Extracts from this document...

Introduction

An Investigation into the factors affecting the rate of reaction between magnesium and hydrochloric acid - Planning * Hypothesis I predict that as the temperature increases, the speed of the reaction will increase therefore the gas will be produced faster. I believe this because most chemical reactions happen faster when the temperature is higher. At higher temperatures molecules mover around faster, which makes it easier for them to react together. Usually, a rise of 10OC will double the rate of reaction. Chemical reactions take place by chance. Particles need to collide with enough velocity so that they react. As the temperature is increased the particles move faster since they have more energy.
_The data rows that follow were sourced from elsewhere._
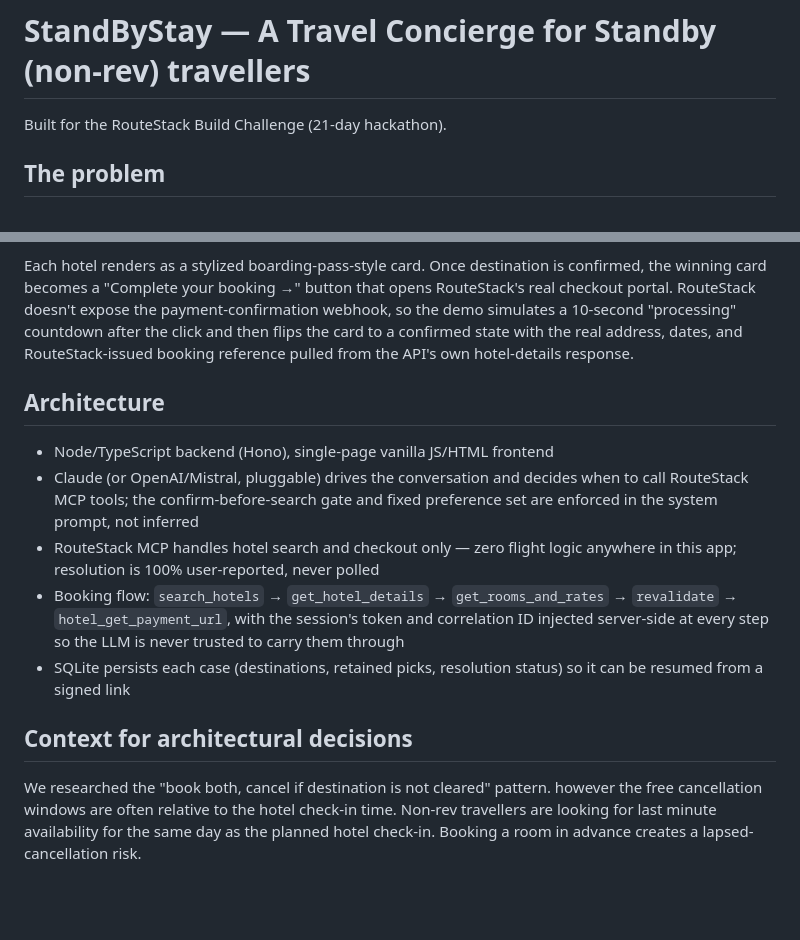
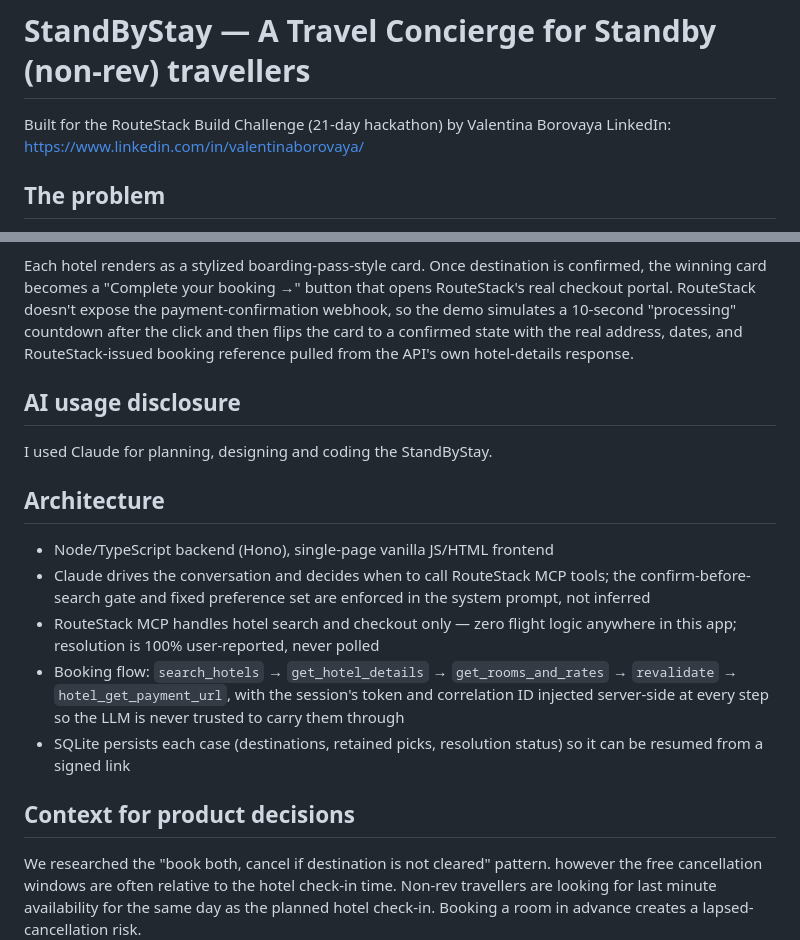
Before and after one commit to Geldora/standbystay, a Markdown page: README.md, 2 parts joined by grey strips. Rendered like a GitHub page; blank space fills up the shorter version.

Commit message:
Enhance README with author and AI usage details
Updated README.md to include author information and AI usage disclosure.

```diff
--- a/README.md
+++ b/README.md
@@ -1,6 +1,7 @@
 # StandByStay — A Travel Concierge for Standby (non-rev) travellers
 
-Built for the RouteStack Build Challenge (21-day hackathon).
+Built for the RouteStack Build Challenge (21-day hackathon) by Valentina Borovaya
+LinkedIn: https://www.linkedin.com/in/valentinaborovaya/
 
 ## The problem
 
@@ -36,10 +37,14 @@ button that opens RouteStack's real checkout portal. RouteStack doesn't expose t
 confirmed state with the real address, dates, and RouteStack-issued
 booking reference pulled from the API's own hotel-details response.
 
+## AI usage disclosure
+
+I used Claude for planning, designing and coding the StandByStay.
+
 ## Architecture
 
 - Node/TypeScript backend (Hono), single-page vanilla JS/HTML frontend
-- Claude (or OpenAI/Mistral, pluggable) drives the conversation and decides
+- Claude drives the conversation and decides
   when to call RouteStack MCP tools; the confirm-before-search gate and
   fixed preference set are enforced in the system prompt, not inferred
 - RouteStack MCP handles hotel search and checkout only — zero flight
@@ -51,7 +56,7 @@ booking reference pulled from the API's own hotel-details response.
 - SQLite persists each case (destinations, retained picks, resolution
   status) so it can be resumed from a signed link
 
-## Context for architectural decisions
+## Context for product decisions
 
 We researched the "book both, cancel if destination is not cleared" pattern.  however the free cancellation windows are often relative to the hotel check-in time. Non-rev travellers are looking for last minute availability for the same day as the planned hotel check-in. Booking a room in advance creates a lapsed-cancellation risk.
 
```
This means that they are colliding more often and more of the collisions have enough velocity to cause a reaction. Since there are more collisions the chemical reaction takes place faster. * Pilot Experiment To decide on the best volume and concentration of hydrochloric acid and best mass of magnesium a number of calculations were done and a pilot experiment conducted. The equation for the reaction is: Magnesium(s) + Hydrochloric Acid(l) Magnesium Chloride(l) + Hydrogen(g) Mg(s) + 2HCL(l) MgCl2(l) + H2(g) We were advised to use 0.1g of magnesium ribbon (found to be 10.9 cm long). The Relative Molecular Mass (RMM) of magnesium is 24, therefore the moles of magnesium to be used was: Moles= 0.1 24 Moles= 0.00416 In the reaction above, 1 mole of magnesium reacts with 2 moles of hydrochloric acid. The concentration of acid was 1mol/dm3. Therefore the volume of hydrochloric acid used was: Volume = 0.00416 * 2 1 Volume = 0.0083dm3 Volume = 8.3cm3 It was decided to use an excess of hydrochloric acid to ensure all the magnesium reacted, therefore 10cm3 of acid was used in the pilot experiment. At room temperature 10cm3 of hydrochloric acid was added to 0.1g of magnesium and the gas was collected (see fig 1). ...read more.

Middle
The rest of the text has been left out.